• [Problem description]: Count how many lines of the data include "height". The answer is that number and nothing else.

• [Data for review]:
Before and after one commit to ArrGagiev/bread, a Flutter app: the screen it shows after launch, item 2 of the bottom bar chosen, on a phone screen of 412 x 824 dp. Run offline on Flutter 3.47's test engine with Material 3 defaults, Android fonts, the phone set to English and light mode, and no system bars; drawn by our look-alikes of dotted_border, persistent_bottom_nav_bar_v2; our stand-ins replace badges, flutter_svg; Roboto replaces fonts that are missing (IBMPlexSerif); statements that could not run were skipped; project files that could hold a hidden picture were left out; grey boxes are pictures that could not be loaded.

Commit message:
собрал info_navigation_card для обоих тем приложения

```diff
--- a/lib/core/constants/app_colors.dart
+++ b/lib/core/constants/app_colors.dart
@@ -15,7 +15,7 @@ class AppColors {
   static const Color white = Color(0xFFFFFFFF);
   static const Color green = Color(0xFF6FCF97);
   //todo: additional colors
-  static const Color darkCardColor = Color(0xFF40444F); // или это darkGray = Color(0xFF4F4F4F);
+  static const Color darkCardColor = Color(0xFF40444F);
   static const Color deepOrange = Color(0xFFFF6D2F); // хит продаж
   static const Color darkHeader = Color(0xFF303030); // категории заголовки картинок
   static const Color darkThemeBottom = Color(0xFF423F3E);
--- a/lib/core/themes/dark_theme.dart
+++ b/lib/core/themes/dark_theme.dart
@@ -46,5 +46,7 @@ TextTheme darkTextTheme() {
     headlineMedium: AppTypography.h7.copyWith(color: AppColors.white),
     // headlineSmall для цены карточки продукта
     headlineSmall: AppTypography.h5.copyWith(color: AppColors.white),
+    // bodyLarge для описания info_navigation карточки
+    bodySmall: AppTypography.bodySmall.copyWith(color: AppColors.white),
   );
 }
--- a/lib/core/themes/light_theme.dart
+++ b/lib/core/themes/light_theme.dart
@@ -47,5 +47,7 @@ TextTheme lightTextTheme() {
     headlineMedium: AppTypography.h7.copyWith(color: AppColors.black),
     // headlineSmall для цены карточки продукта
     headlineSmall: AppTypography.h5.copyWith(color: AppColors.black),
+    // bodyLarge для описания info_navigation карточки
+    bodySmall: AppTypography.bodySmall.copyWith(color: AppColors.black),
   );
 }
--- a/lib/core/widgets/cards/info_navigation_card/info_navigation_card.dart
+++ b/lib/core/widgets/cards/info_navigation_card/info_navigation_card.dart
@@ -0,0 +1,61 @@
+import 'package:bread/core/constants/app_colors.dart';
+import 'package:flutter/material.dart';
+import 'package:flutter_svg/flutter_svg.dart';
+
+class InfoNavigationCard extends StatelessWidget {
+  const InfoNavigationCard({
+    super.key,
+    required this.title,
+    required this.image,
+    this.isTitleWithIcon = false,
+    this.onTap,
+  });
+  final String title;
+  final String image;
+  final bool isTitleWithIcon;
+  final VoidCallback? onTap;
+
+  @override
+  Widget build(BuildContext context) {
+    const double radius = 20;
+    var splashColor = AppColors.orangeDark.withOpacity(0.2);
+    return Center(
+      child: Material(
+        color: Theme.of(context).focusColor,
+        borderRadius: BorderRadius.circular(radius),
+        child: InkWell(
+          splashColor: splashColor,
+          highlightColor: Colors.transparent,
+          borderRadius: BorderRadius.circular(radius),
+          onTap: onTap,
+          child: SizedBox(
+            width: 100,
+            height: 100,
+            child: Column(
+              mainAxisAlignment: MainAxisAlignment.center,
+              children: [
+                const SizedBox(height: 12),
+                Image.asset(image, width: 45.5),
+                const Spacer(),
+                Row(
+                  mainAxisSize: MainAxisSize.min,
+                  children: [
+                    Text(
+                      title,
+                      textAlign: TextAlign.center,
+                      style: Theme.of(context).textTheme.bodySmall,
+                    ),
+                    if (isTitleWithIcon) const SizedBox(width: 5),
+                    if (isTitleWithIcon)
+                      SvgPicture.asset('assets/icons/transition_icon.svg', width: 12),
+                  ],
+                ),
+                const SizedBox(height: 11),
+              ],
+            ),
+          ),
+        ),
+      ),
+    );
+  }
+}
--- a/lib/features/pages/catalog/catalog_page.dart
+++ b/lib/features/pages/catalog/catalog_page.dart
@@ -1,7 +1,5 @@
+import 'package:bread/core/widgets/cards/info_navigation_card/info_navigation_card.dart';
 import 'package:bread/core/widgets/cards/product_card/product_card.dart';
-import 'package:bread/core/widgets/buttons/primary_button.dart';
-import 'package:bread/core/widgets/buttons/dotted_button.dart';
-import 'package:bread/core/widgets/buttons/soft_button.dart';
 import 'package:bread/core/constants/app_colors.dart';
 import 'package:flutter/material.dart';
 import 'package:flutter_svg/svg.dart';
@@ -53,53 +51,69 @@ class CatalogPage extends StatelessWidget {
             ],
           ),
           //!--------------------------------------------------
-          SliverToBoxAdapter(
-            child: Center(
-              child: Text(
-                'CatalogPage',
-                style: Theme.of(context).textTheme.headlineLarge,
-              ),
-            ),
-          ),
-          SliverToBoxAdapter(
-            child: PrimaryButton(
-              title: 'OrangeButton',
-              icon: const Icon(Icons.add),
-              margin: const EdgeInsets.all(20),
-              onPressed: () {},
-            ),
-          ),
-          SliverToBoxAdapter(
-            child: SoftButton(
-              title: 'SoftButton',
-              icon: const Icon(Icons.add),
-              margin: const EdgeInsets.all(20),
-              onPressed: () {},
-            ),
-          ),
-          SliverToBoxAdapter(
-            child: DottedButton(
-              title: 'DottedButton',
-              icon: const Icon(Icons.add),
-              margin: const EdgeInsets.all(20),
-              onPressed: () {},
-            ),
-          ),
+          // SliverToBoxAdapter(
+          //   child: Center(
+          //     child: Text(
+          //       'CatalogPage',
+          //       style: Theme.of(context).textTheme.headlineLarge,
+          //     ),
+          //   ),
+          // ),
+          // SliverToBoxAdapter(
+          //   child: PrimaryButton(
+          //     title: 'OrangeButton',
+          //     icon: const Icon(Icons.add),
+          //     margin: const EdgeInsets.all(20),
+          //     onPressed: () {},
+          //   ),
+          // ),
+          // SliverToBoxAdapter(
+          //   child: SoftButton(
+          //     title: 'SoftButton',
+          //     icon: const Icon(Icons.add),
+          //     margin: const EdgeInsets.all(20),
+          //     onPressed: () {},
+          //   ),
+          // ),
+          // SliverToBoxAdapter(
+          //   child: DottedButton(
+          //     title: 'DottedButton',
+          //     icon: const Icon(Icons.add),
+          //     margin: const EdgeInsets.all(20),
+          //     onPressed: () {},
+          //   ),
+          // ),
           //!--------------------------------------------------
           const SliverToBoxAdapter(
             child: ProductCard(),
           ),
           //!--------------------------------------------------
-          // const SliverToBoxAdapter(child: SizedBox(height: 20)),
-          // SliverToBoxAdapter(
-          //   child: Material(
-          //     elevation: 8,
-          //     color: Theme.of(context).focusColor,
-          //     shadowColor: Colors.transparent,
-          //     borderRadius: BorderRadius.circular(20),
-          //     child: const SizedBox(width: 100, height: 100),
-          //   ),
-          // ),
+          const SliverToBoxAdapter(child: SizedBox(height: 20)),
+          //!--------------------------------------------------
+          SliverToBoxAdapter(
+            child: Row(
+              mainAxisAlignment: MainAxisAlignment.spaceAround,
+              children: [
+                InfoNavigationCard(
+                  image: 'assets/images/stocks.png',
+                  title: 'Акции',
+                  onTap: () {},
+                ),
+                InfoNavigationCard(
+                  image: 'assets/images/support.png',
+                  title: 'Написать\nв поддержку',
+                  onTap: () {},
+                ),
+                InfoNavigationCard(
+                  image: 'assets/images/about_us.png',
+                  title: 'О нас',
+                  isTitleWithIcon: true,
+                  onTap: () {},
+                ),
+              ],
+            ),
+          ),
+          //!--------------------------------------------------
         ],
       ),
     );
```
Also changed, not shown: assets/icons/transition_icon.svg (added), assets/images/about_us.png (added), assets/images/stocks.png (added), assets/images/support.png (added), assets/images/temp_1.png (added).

• [Answer space]: 6